[Task requirements]:
Which of the lines below hold the word "before"? Pull each of them out.

[The data]:

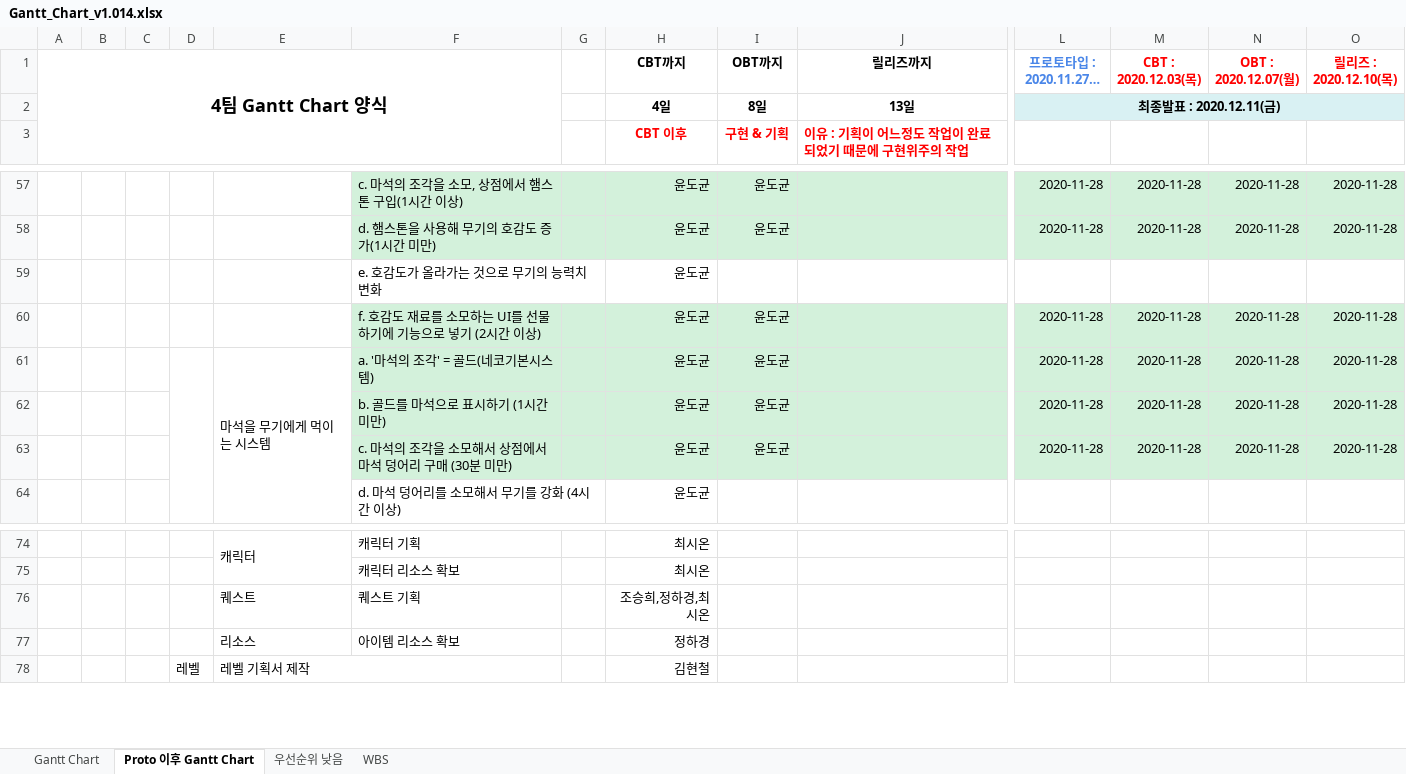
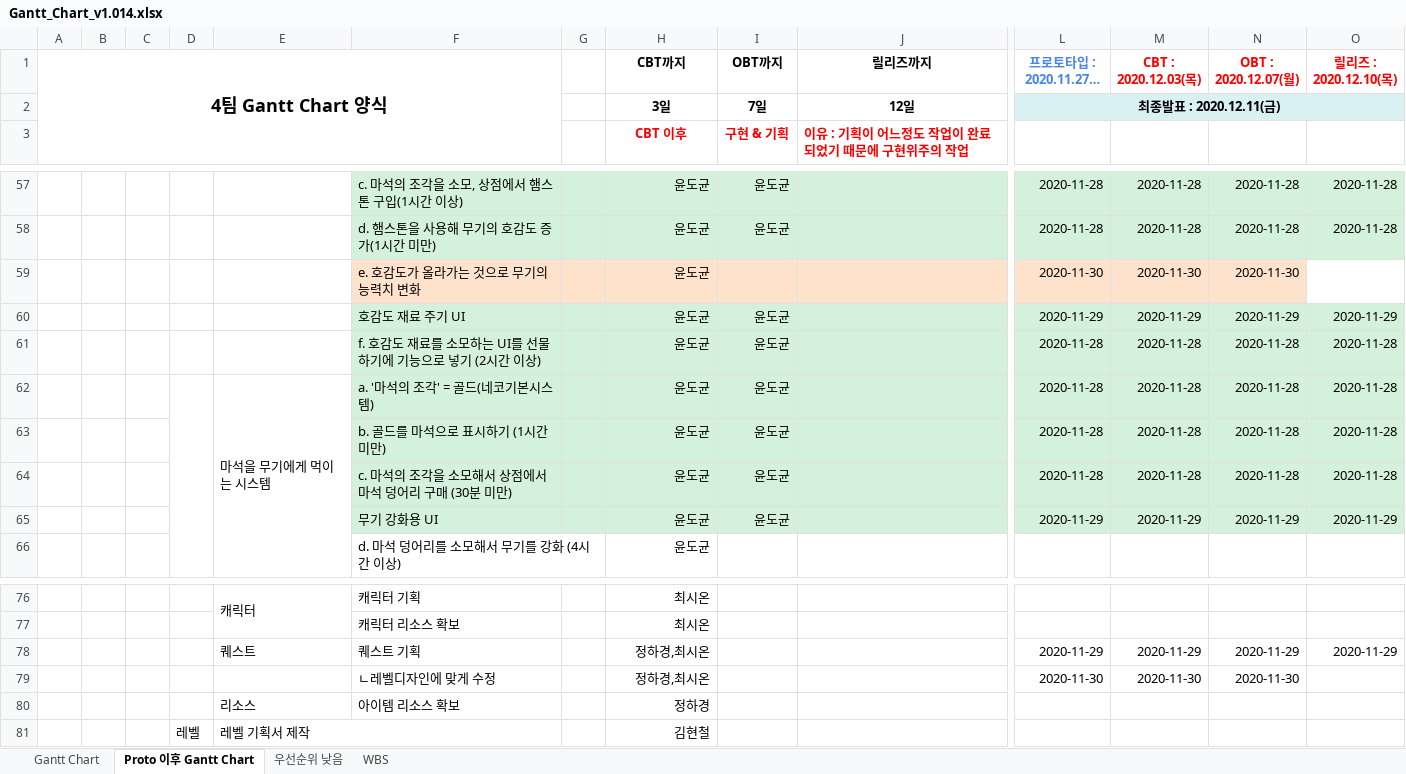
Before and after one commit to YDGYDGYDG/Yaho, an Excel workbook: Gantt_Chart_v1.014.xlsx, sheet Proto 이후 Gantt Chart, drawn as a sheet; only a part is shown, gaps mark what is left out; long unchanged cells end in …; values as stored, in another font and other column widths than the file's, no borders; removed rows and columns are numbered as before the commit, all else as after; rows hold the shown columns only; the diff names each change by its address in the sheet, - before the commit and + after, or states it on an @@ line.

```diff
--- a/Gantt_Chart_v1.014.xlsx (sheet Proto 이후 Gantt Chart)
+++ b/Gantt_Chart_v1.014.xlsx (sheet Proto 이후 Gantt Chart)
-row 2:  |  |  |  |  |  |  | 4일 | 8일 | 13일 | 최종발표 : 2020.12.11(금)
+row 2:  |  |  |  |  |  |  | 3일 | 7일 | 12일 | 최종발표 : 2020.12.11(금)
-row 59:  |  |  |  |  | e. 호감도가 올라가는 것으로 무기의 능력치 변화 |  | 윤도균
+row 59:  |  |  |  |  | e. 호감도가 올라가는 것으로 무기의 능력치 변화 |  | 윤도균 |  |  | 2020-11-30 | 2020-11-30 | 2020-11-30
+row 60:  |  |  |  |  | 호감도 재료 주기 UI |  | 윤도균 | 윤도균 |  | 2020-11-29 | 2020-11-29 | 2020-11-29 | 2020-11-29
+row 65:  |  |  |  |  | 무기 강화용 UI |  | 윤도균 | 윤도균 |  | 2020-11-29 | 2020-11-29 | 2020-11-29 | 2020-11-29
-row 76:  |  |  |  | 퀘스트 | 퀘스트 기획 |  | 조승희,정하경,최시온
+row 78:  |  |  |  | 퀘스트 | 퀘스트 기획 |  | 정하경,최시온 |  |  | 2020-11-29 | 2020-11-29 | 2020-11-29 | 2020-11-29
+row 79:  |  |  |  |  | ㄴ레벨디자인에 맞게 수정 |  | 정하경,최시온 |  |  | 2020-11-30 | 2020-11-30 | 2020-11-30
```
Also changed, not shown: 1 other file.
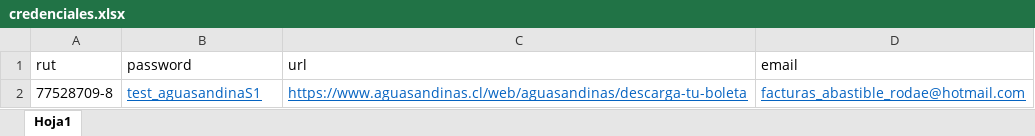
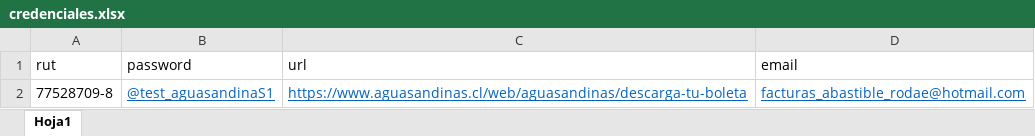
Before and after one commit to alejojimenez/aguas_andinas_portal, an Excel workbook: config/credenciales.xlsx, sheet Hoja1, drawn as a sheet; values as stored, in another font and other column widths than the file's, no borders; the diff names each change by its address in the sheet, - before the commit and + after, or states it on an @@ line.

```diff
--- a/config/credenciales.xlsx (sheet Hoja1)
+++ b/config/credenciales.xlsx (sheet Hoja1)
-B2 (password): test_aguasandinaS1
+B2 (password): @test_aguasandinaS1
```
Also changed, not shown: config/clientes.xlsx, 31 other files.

[Worked solution]:
Before and after one commit to YDGYDGYDG/Yaho, an Excel workbook: Gantt_Chart_v1.014.xlsx, sheet Proto 이후 Gantt Chart, drawn as a sheet; only a part is shown, gaps mark what is left out; long unchanged cells end in …; values as stored, in another font and other column widths than the file's, no borders; removed rows and columns are numbered as before the commit, all else as after; rows hold the shown columns only; the diff names each change by its address in the sheet, - before the commit and + after, or states it on an @@ line.
Before and after one commit to alejojimenez/aguas_andinas_portal, an Excel workbook: config/credenciales.xlsx, sheet Hoja1, drawn as a sheet; values as stored, in another font and other column widths than the file's, no borders; the diff names each change by its address in the sheet, - before the commit and + after, or states it on an @@ line.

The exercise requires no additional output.